The reply should be the records repeated exactly, without any images.

====== Dataset entries ======

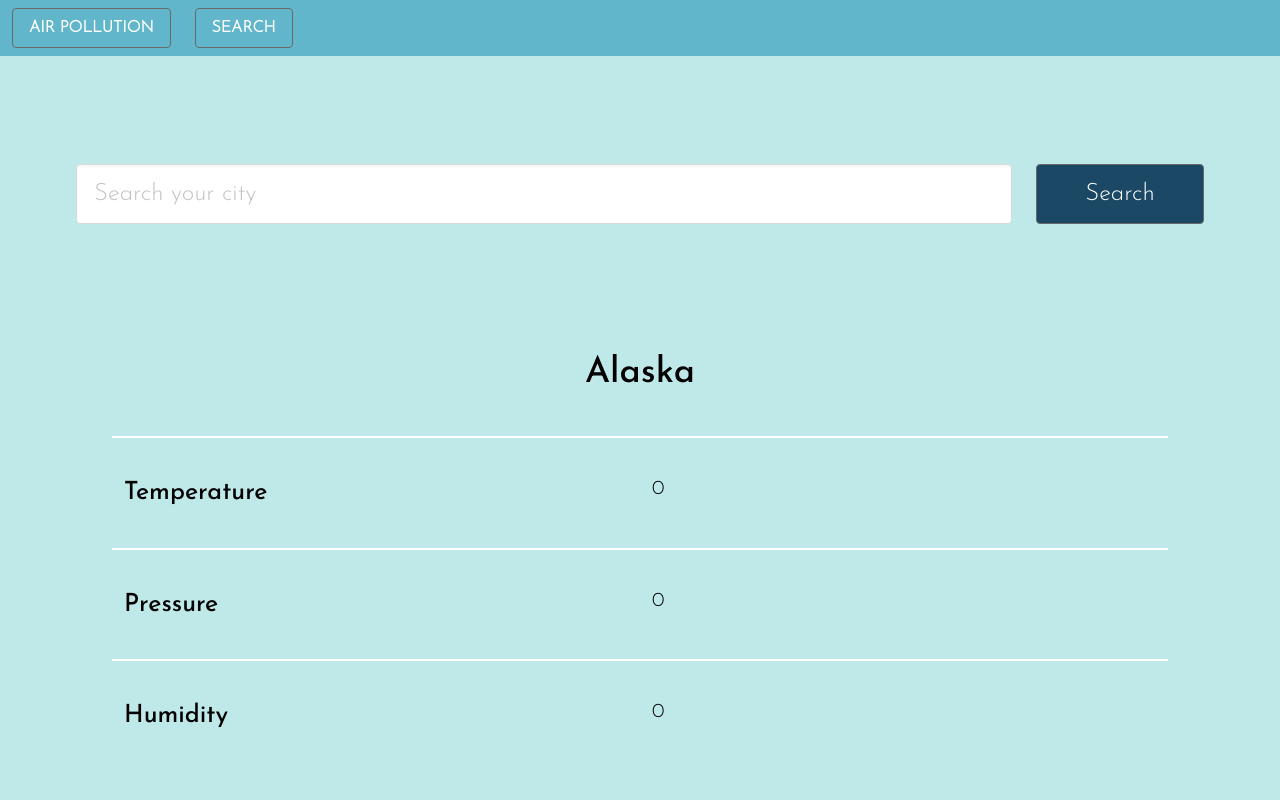
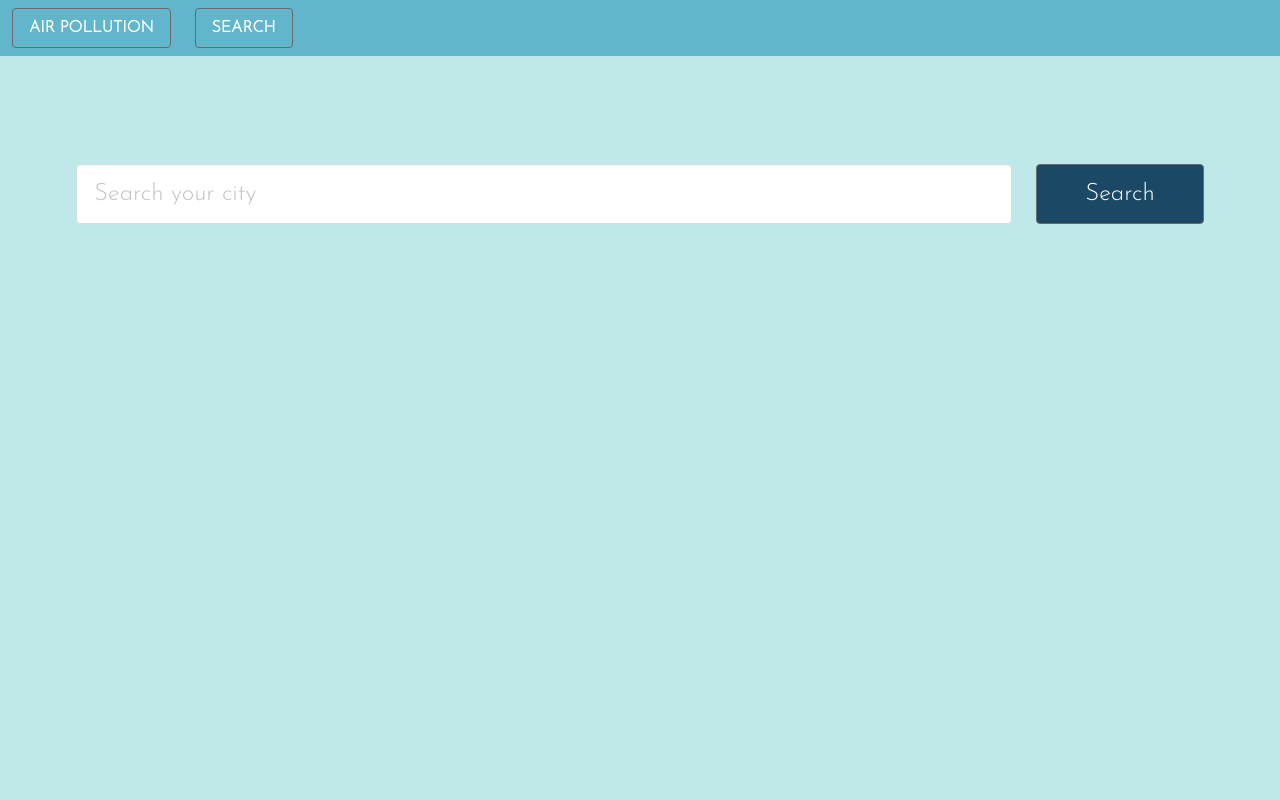
Before and after one commit to DomeT99/another-weather-app, a Vue app: page /search in a window 1280 px wide. Shown: the top 800 px of the page. Built offline with nearby package versions, Linux system fonts and the light colour scheme.

Commit message:
feat: complete design of app

```diff
--- a/src/views/AirPollution.vue
+++ b/src/views/AirPollution.vue
@@ -1,6 +1,6 @@
 <script setup>
-import GeoLocation from "../components/AirPollution/GeoLocation.vue";
-
+import GeoLocation from "../components/AirPollution/GeoLocationSection.vue";
+import ResultSection from "../components/Result.vue";
 //CO = Monossido di carbonio
 //NO2 = Biossido di azoto
 //O3 = Ozono
@@ -8,4 +8,6 @@ import GeoLocation from "../components/AirPollution/GeoLocation.vue";
 </script>
 <template>
   <GeoLocation></GeoLocation>
+  <hr />
+  <ResultSection v-if="false"></ResultSection>
 </template>
--- a/src/views/Search.vue
+++ b/src/views/Search.vue
@@ -1,10 +1,10 @@
 <script setup>
 import SearchSection from "../components/SearchView/SearchSection.vue";
-import ResultSection from "../components/SearchView/ResultSection.vue";
+import ResultSection from "../components/Result.vue";
 </script>
 
 <template>
   <SearchSection></SearchSection>
   <hr />
-  <ResultSection></ResultSection>
+  <ResultSection v-if="false"></ResultSection>
 </template>
```
Also changed, not shown: src/components/AirPollution/GeoLocationSection.vue (renamed from src/components/AirPollution/GeoLocation.vue), src/components/Result.vue (renamed from src/components/SearchView/ResultSection.vue).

======

■ **Response below**:
Before and after one commit to DomeT99/another-weather-app, a Vue app: page /search in a window 1280 px wide. Shown: the top 800 px of the page. Built offline with nearby package versions, Linux system fonts and the light colour scheme.

Commit message:
feat: complete design of app

```diff
--- a/src/views/AirPollution.vue
+++ b/src/views/AirPollution.vue
@@ -1,6 +1,6 @@
 <script setup>
-import GeoLocation from "../components/AirPollution/GeoLocation.vue";
-
+import GeoLocation from "../components/AirPollution/GeoLocationSection.vue";
+import ResultSection from "../components/Result.vue";
 //CO = Monossido di carbonio
 //NO2 = Biossido di azoto
 //O3 = Ozono
@@ -8,4 +8,6 @@ import GeoLocation from "../components/AirPollution/GeoLocation.vue";
 </script>
 <template>
   <GeoLocation></GeoLocation>
+  <hr />
+  <ResultSection v-if="false"></ResultSection>
 </template>
--- a/src/views/Search.vue
+++ b/src/views/Search.vue
@@ -1,10 +1,10 @@
 <script setup>
 import SearchSection from "../components/SearchView/SearchSection.vue";
-import ResultSection from "../components/SearchView/ResultSection.vue";
+import ResultSection from "../components/Result.vue";
 </script>
 
 <template>
   <SearchSection></SearchSection>
   <hr />
-  <ResultSection></ResultSection>
+  <ResultSection v-if="false"></ResultSection>
 </template>
```
Also changed, not shown: src/components/AirPollution/GeoLocationSection.vue (renamed from src/components/AirPollution/GeoLocation.vue), src/components/Result.vue (renamed from src/components/SearchView/ResultSection.vue).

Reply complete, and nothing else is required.